In western Washington, fog forms frequently in the summer and fall. Skies are often clearer than in other seasons, allowing surface heat to escape and air to cool, which leads to fog. But fog can happen any time of year if conditions are right.
Conditions were right on May 20, 2017, when winds pushed coastal fog eastward from the Pacific Ocean into the Strait of Juan de Fuca, the channel between Washington state and Vancouver Island. The images above were acquired by the Advanced Baseline Imager (ABI) on GOES-16. The satellite is operated by the National Oceanic and Atmospheric Administration (NOAA), which includes the National Weather Service. NASA helps develop and launch the GOES series of satellites.
The GOES satellites are particularly well suited to capture the movement of clouds and weather systems because these satellites follow Earth’s orbit and maintain a fixed position over a region. For phenomena that evolve quickly—like storms, or in this case, fog—this so-called geostationary orbit gives a timely view.
GOES captured this series of images on May 20 as fog rolled into the strait. At 3:02 p.m. local time (22:02 Universal Time), stratus clouds hung low off the coasts of Washington and British Columbia. Within two hours, the fog was about halfway into the strait; two hours later, the fog encountered the sharp landmass of Whidbey Island, which imparted a wave structure to the clouds.
The images composing the animation begin at 10:37 a.m. local time (17:37 Universal Time) and were acquired every five minutes. They show the fog snaking its way into the strait over a span of nine hours.
According to Scott Bachmeier, a research meteorologist at the University of Wisconsin-Madison, winds that afternoon were about 17 miles (28 kilometers) per hour, with gusts that evening up to 31 miles (50 kilometers) per hour.

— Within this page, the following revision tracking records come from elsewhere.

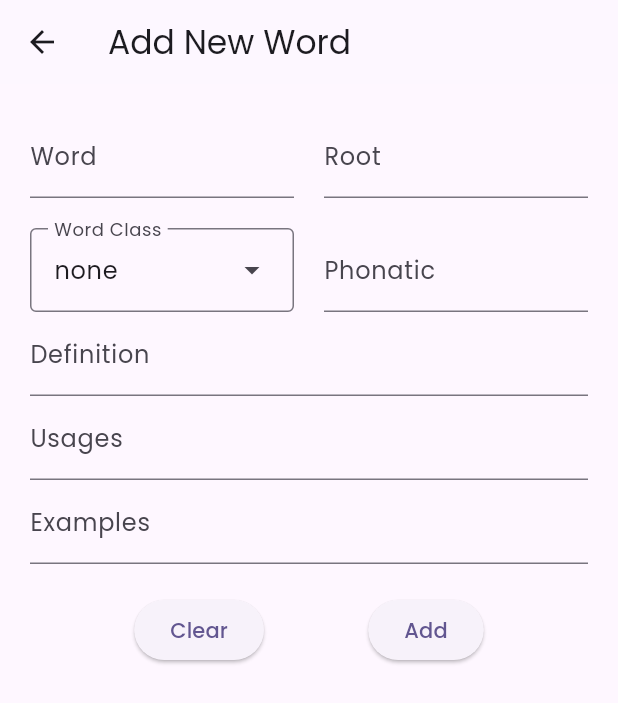
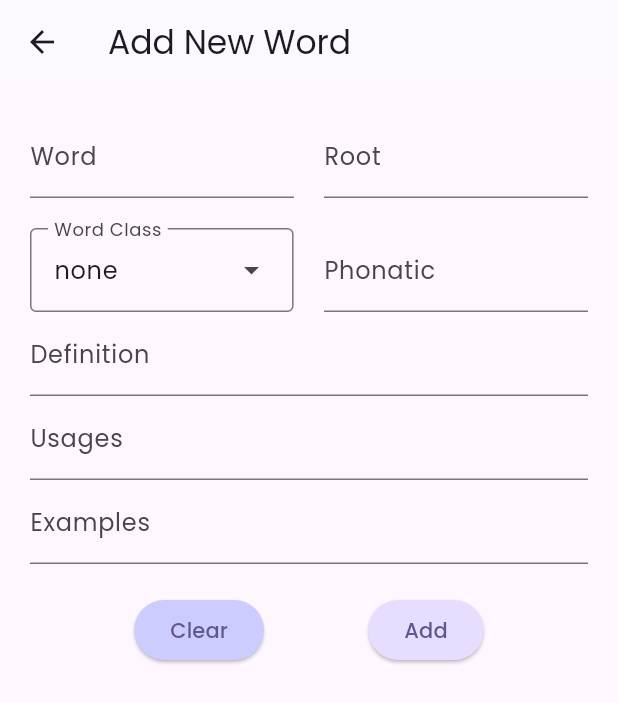
Before and after one commit to siddharth177/vocab-list, a Flutter app: the AddWordWidget screen opened directly, on a phone screen of 412 x 824 dp. Shown: the top 703 px of the screen. Run offline on Flutter 3.47's test engine with Material 3 defaults, Android fonts, the phone set to English and light mode, and no system bars; our stand-ins replace cloud_firestore, firebase_auth, firebase_core, flutter_riverpod, flutter_slidable, google_fonts and 1 more; accounts and stored records are empty.

Commit message:
dark basic theme

```diff
--- a/lib/main.dart
+++ b/lib/main.dart
@@ -1,11 +1,13 @@
 import 'package:firebase_core/firebase_core.dart';
 import 'package:flutter/material.dart';
 import 'package:flutter_riverpod/flutter_riverpod.dart';
+import 'package:vocab_list/models/word_meaning.dart';
 import 'package:vocab_list/providers/theme_provider.dart';
 import 'package:vocab_list/screens/authentication/auth.dart';
 import 'package:vocab_list/screens/authentication/email_verification.dart';
 import 'package:vocab_list/utils/colors_and_theme.dart';
 import 'package:vocab_list/utils/firebase.dart';
+import 'package:vocab_list/widgets/add_word_widget.dart';
 import 'package:vocab_list/widgets/loading.dart';
 
 import 'firebase_options.dart';
--- a/lib/screens/authentication/auth.dart
+++ b/lib/screens/authentication/auth.dart
@@ -6,6 +6,7 @@ import 'package:google_fonts/google_fonts.dart';
 import 'package:rive/rive.dart';
 
 import '../../providers/auth_provider.dart';
+import '../../utils/colors_and_theme.dart';
 import '../../widgets/authentication/forgot_password.dart';
 import '../../widgets/authentication/login_signup.dart';
 
@@ -82,14 +83,14 @@ class _AuthScreenState extends ConsumerState<AuthScreen> {
                         Card(
                           elevation: 40,
                           color: Theme.of(context).brightness == Brightness.dark
-                              ? Colors.white10.withOpacity(0.65)
+                              ? Colors.white10.withOpacity(0.40)
                               : Colors.white.withOpacity(0.65),
                           shape: RoundedRectangleBorder(
                             borderRadius: BorderRadius.circular(12.0),
                             side: BorderSide(
                               color: Theme.of(context).brightness ==
                                       Brightness.dark
-                                  ? Colors.white70
+                                  ? Colors.white10
                                   : Colors.transparent,
                             ),
                           ),
--- a/lib/utils/colors_and_theme.dart
+++ b/lib/utils/colors_and_theme.dart
@@ -76,4 +76,12 @@ var kDarkThemeData = kLightThemeData.copyWith(
     enableFeedback: true,
     color: kDarkBlackShade2,
   ),
+  dropdownMenuTheme: const DropdownMenuThemeData().copyWith(
+    menuStyle: MenuStyle(
+      backgroundColor: MaterialStateProperty.all(kDarkBlackShade2),
+    ),
+    textStyle: TextStyle(
+      color: kDarkWhiteShade1
+    ),
+  ),
 );
--- a/lib/widgets/add_word_widget.dart
+++ b/lib/widgets/add_word_widget.dart
@@ -1,5 +1,6 @@
 import 'package:flutter/material.dart';
 import 'package:vocab_list/services/groq_llama.dart';
+import 'package:vocab_list/utils/colors_and_theme.dart';
 import 'package:vocab_list/utils/snackbar_messaging.dart';
 import 'package:vocab_list/widgets/postioned_loading_widget.dart';
 
@@ -133,7 +134,9 @@ class _AddWordWidgetState extends State<AddWordWidget> {
 
     try {
       final wordData = await getWordData(inputWord);
-      clearAndDisplaySnackbar(context, 'details for $inputWord fetched from llama model successfully', duration: 2);
+      clearAndDisplaySnackbar(context,
+          'details for $inputWord fetched from llama model successfully',
+          duration: 2);
       _word = inputWord ?? '';
       _phonatic = wordData['phonetic'] ?? '';
       _root = wordData['root'] ?? '';
@@ -147,7 +150,9 @@ class _AddWordWidgetState extends State<AddWordWidget> {
       _rootController.text = _root;
       _definitionController.text = _definition;
     } catch (e) {
-      clearAndDisplaySnackbar(context, 'failed to load details for $inputWord from llama model.', duration: 2);
+      clearAndDisplaySnackbar(
+          context, 'failed to load details for $inputWord from llama model.',
+          duration: 2);
     } finally {
       setState(() {
         _isLoading = false;
@@ -177,6 +182,22 @@ class _AddWordWidgetState extends State<AddWordWidget> {
 
   @override
   Widget build(BuildContext context) {
+    TextStyle labelStyle = const TextStyle().copyWith(
+      color: Theme.of(context).brightness == Brightness.dark
+          ? kDarkWhiteShade2
+          : null,
+    );
+
+    TextStyle floatingLabelStyle = const TextStyle().copyWith(
+        color: Theme.of(context).brightness == Brightness.dark
+            ? Theme.of(context).colorScheme.primary
+            : null);
+
+    TextStyle inputTextStyle = const TextStyle().copyWith(
+        color: Theme.of(context).brightness == Brightness.dark
+            ? kDarkWhiteShade1
+            : null);
+
     return Container(
       padding: EdgeInsets.only(
           top: MediaQueryData.fromView(WidgetsBinding.instance.window)
@@ -200,9 +221,14 @@ class _AddWordWidgetState extends State<AddWordWidget> {
                   children: [
                     Expanded(
                       child: TextFormField(
+                        style: inputTextStyle,
                         controller: _wordController,
-                        decoration: const InputDecoration(
-                          label: Text("Word"),
+                        decoration: InputDecoration(
+                          labelStyle: labelStyle,
+                          floatingLabelStyle: floatingLabelStyle,
+                          label: const Text(
+                            "Word",
+                          ),
                         ),
                         validator: (value) {
                           if (value == null || value.trim().length <= 1) {
@@ -227,8 +253,11 @@ class _AddWordWidgetState extends State<AddWordWidget> {
                         children: [
                           TextFormField(
                             controller: _rootController,
-                            decoration: const InputDecoration(
-                              label: Text("Root"),
+                            style: inputTextStyle,
+                            decoration: InputDecoration(
+                              labelStyle: labelStyle,
+                              floatingLabelStyle: floatingLabelStyle,
+                              label: const Text("Root"),
                             ),
                             onSaved: (value) {
                               _root = value!;
@@ -257,11 +286,19 @@ class _AddWordWidgetState extends State<AddWordWidget> {
                                 ? _wordClass
                                 : WordClass.none,
                             requestFocusOnTap: true,
-                            label: const Text('Word Class'),
+                            label: Text(
+                              'Word Class',
+                              style: floatingLabelStyle,
+                            ),
                             dropdownMenuEntries: WordClass.values
                                 .map<DropdownMenuEntry<WordClass>>((e) =>
                                     DropdownMenuEntry<WordClass>(
-                                        value: e, label: e.name))
+                                        value: e,
+                                        label: e.name,
+                                        style: ButtonStyle(
+                                            textStyle: MaterialStateProperty
+                                                .all(TextStyle(
+                                                    color: kDarkWhiteShade1)))))
                                 .toList(),
                             onSelected: (value) {
                               _wordClass = value!;
@@ -280,8 +317,13 @@ class _AddWordWidgetState extends State<AddWordWidget> {
                         children: [
                           TextFormField(
                             controller: _phonaticController,
-                            decoration: const InputDecoration(
-                              label: Text('Phonatic'),
+                            style: inputTextStyle,
+                            decoration: InputDecoration(
+                              labelStyle: labelStyle,
+                              floatingLabelStyle: floatingLabelStyle,
+                              label: const Text(
+                                'Phonatic',
+                              ),
                             ),
                             onSaved: (value) {
                               if (value == null || value.trim().length <= 1) {
@@ -307,8 +349,13 @@ class _AddWordWidgetState extends State<AddWordWidget> {
                       children: [
                         TextFormField(
                           controller: _definitionController,
-                          decoration: const InputDecoration(
-                            label: Text('Definition'),
+                          style: inputTextStyle,
+                          decoration: InputDecoration(
+                            labelStyle: labelStyle,
+                            floatingLabelStyle: floatingLabelStyle,
+                            label: Text(
+                              'Definition',
+                            ),
                           ),
                           onFieldSubmitted: (value) {
                             _definition = value;
@@ -340,8 +387,13 @@ class _AddWordWidgetState extends State<AddWordWidget> {
                       children: [
                         TextFormField(
                           controller: _usageController,
-                          decoration: const InputDecoration(
-                            label: Text('Usages'),
+                          style: inputTextStyle,
+                          decoration: InputDecoration(
+                            labelStyle: labelStyle,
+                            floatingLabelStyle: floatingLabelStyle,
+                            label: Text(
+                              'Usages',
+                            ),
                           ),
                           onFieldSubmitted: (value) {
                             if (_usages.isEmpty && widget.usages.isNotEmpty) {
@@ -371,14 +423,24 @@ class _AddWordWidgetState extends State<AddWordWidget> {
                           child: Row(
                             mainAxisAlignment: MainAxisAlignment.start,
                             children: [
-                              Expanded(child: Text(meaning)),
+                              Expanded(
+                                  child: Text(
+                                meaning,
+                                style: inputTextStyle,
+                              )),
                               IconButton(
                                   onPressed: () {
                                     setState(() {
                                       _usages.remove(meaning);
                                     });
                                   },
-                                  icon: Icon(Icons.delete)),
+                                  icon: Icon(
+                                    Icons.delete,
+                                    color: Theme.of(context).brightness ==
+                                            Brightness.dark
+                                        ? kDarkWhiteShade2
+                                        : null,
+                                  )),
                             ],
                           ),
                         );
@@ -395,9 +457,13 @@ class _AddWordWidgetState extends State<AddWordWidget> {
                       children: [
                         TextFormField(
                           controller: _exampleController,
-                          decoration: const InputDecoration(
-                            label: Text('Examples'),
-                          ),
+                          style: inputTextStyle,
+                          decoration: InputDecoration(
+                              labelStyle: labelStyle,
+                              floatingLabelStyle: floatingLabelStyle,
+                              label: const Text(
+                                'Examples',
+                              )),
                           onFieldSubmitted: (value) {
                             if (_examples.isEmpty &&
                                 widget.examples.isNotEmpty) {
@@ -427,14 +493,24 @@ class _AddWordWidgetState extends State<AddWordWidget> {
                           child: Row(
                             mainAxisAlignment: MainAxisAlignment.start,
                             children: [
-                              Expanded(child: Text(meaning)),
+                              Expanded(
+                                  child: Text(
+                                meaning,
+                                style: inputTextStyle,
+                              )),
                               IconButton(
                                   onPressed: () {
                                     setState(() {
                                       _examples.remove(meaning);
                                     });
                                   },
-                                  icon: const Icon(Icons.delete)),
+                                  icon: Icon(
+                                    Icons.delete,
+                                    color: Theme.of(context).brightness ==
+                                            Brightness.dark
+                                        ? kDarkWhiteShade2
+                                        : null,
+                                  )),
                             ],
                           ),
                         );
@@ -453,15 +529,31 @@ class _AddWordWidgetState extends State<AddWordWidget> {
                     if (widget.isEdit)
                       ElevatedButton(
                         onPressed: _onFormSubmit,
+                        style: ButtonStyle(
+                          backgroundColor: MaterialStateProperty.all<Color>(
+                              Theme.of(context).colorScheme.primaryContainer),
+                          minimumSize:
+                              MaterialStateProperty.all<Size>(Size(20, 30)),
+                        ),
                         child: Text(_saveButton),
                       )
                     else ...[
                       ElevatedButton(
                         onPressed: _clearEntries,
+                        style: ButtonStyle(
+                          backgroundColor: MaterialStateProperty.all<Color>(
+                              kDarkQuaternaryColor),
+                          // minimumSize: MaterialStateProperty.all<Size>(Size(50,40)),
+                        ),
                         child: Text(_clearButton),
                       ),
                       ElevatedButton(
                         onPressed: _onFormSubmit,
+                        style: ButtonStyle(
+                            backgroundColor: MaterialStateProperty.all<Color>(
+                                Theme.of(context)
+                                    .colorScheme
+                                    .primaryContainer)),
                         child: Text(_saveButton),
                       ),
                     ]
```
Also changed, not shown: lib/screens/vocab_list.dart (+11 -39 lines), lib/widgets/popup_menu_widget.dart (added, +92 -0 lines).
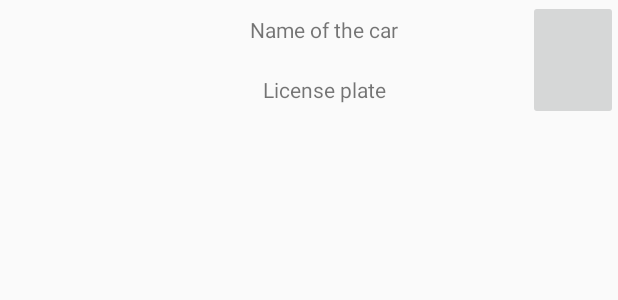
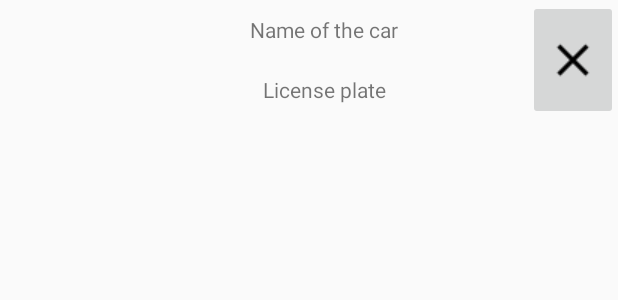
Before and after one commit to Deedss/CarSwipe, an Android app: the layout car_row.xml on its own in the app's theme, with its tools: preview values and no code run, on a phone screen of 412 x 824 dp. Shown: the top 300 px of the screen. Run offline under Robolectric (Android 15) with nearby library versions, the phone set to English and light mode, and no system bars.

```diff
--- a/vroomrr-app/app/src/main/java/com/example/vroomrr/ui/car/CarFragment.java
+++ b/vroomrr-app/app/src/main/java/com/example/vroomrr/ui/car/CarFragment.java
@@ -11,6 +11,7 @@ import androidx.annotation.Nullable;
 import androidx.fragment.app.Fragment;
 import androidx.lifecycle.Observer;
 import androidx.lifecycle.ViewModelProvider;
+import androidx.recyclerview.widget.RecyclerView;
 
 import com.example.vroomrr.R;
 import com.example.vroomrr.ui.login.LoginViewModel;
@@ -20,10 +21,13 @@ public class CarFragment extends Fragment {
     private TextView textView;
     private View root;
 
+    private RecyclerView recyclerView;
+
     public View onCreateView(@NonNull LayoutInflater inflater, ViewGroup container, Bundle savedInstanceState) {
         root = inflater.inflate(R.layout.fragment_car, container, false);
         carViewModel = new ViewModelProvider(this).get(CarViewModel.class);
         textView = root.findViewById(R.id.text_car);
+        recyclerView = root.findViewById(R.id.recyclerview);
 
         carViewModel.getText().observe(getViewLifecycleOwner(), new Observer<String>() {
             @Override
--- a/vroomrr-app/app/src/main/java/com/example/vroomrr/ui/car/CarViewModel.java
+++ b/vroomrr-app/app/src/main/java/com/example/vroomrr/ui/car/CarViewModel.java
@@ -4,8 +4,13 @@ import androidx.lifecycle.LiveData;
 import androidx.lifecycle.MutableLiveData;
 import androidx.lifecycle.ViewModel;
 
+import com.example.vroomrr.Car;
+
+import java.util.ArrayList;
+
 public class CarViewModel extends ViewModel {
     private MutableLiveData<String> mText;
+    private ArrayList<Car> cars;
 
     public CarViewModel() {
         mText = new MutableLiveData<>();
--- a/vroomrr-app/app/src/main/res/layout/car_row.xml
+++ b/vroomrr-app/app/src/main/res/layout/car_row.xml
@@ -8,10 +8,10 @@
     android:focusable="true">
 
     <ImageView
-        android:id="@+id/image_car"
+        android:id="@+id/car_image"
         android:layout_width="80dp"
         android:layout_height="match_parent"
-        android:contentDescription="@string/image_car" />
+        android:contentDescription="@string/car_image" />
 
     <LinearLayout
         android:layout_width="0dp"
@@ -20,26 +20,27 @@
         android:layout_weight="1">
 
         <TextView
-            android:id="@+id/name_car"
+            android:id="@+id/car_name"
             android:layout_width="match_parent"
             android:layout_height="40dp"
             android:gravity="center"
-            android:text="@string/name_car"
+            android:text="@string/car_name"
             />
 
         <TextView
-            android:id="@+id/license_car"
+            android:id="@+id/car_license"
             android:layout_width="match_parent"
             android:layout_height="40dp"
             android:gravity="center"
-            android:text="@string/license_plate_car" />
+            android:text="@string/car_license" />
 
     </LinearLayout>
 
     <ImageButton
-        android:id="@+id/image_btn"
+        android:id="@+id/car_deletebtn"
         android:layout_width="60dp"
         android:layout_height="match_parent"
-        android:contentDescription="@string/image_button" />
+        android:contentDescription="@string/car_deletebtn"
+        android:src="@drawable/baseline_clear_black_18dp"/>
 
 </LinearLayout>
--- a/vroomrr-app/app/src/main/res/layout/recyclerview.xml
+++ b/vroomrr-app/app/src/main/res/layout/recyclerview.xml
@@ -1,6 +1,8 @@
 <?xml version="1.0" encoding="utf-8"?>
 <androidx.recyclerview.widget.RecyclerView
-    xmlns:android="http://schemas.android.com/apk/res/android" android:layout_width="match_parent"
-    android:layout_height="match_parent">
+    xmlns:android="http://schemas.android.com/apk/res/android"
+    android:layout_width="match_parent"
+    android:layout_height="match_parent"
+    android:id="@+id/recyclerview">
 
 </androidx.recyclerview.widget.RecyclerView>
--- a/vroomrr-app/app/src/main/res/values/strings.xml
+++ b/vroomrr-app/app/src/main/res/values/strings.xml
@@ -21,10 +21,10 @@
     <!-- General Strings -->
 
     <!-- ImageView ContentDescription String -->
-    <string name="image_car">Image of the car</string>
-    <string name="name_car">Name of the car</string>
-    <string name="license_plate_car">License plate</string>
-    <string name="image_button">Image of delete icon</string>
+    <string name="car_image">Image of the car</string>
+    <string name="car_name">Name of the car</string>
+    <string name="car_license">License plate</string>
+    <string name="car_deletebtn">Image of delete icon</string>
 
     <string name="image_chat">Image of chat</string>
     <string name="text_chat">Text of chat</string>
```
Also changed, not shown: vroomrr-app/app/src/main/java/com/example/vroomrr/ui/car/CarListViewAdapter.java (added, +29 -0 lines), vroomrr-app/app/src/main/java/com/example/vroomrr/ui/chat/ChatListViewAdapter.java (added, +54 -0 lines), vroomrr-app/app/src/main/res/drawable/baseline_clear_black_18dp.png (added).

It’s not uncommon for fog to fill the strait; lower-resolution GOES and the Suomi NPP satellite imagers captured similar views in August 2016 and April 2013.
“This fog feature and its motion were more accurately depicted by the improved spatial and temporal resolution of GOES-16 imagery,” Bachmeier said. “The small-scale “bow shock waves” would probably not have been seen with lower-resolution GOES visible imagery.”
The images are based on preliminary, non-operational data from GOES-16. NOAA recently announced that GOES-16 will be moved to replace the GOES-East satellite by the end of 2017. In addition to observing weather on Earth, GOES-16 carries instruments for monitoring solar activity and space weather.
NASA Earth Observatory images and video by Jesse Allen, using GOES 16 imagery provided courtesy of the Cooperative Institute for Meteorological Satellite Studies (CIMSS) at the University of Wisconsin. Story by Kathryn Hansen.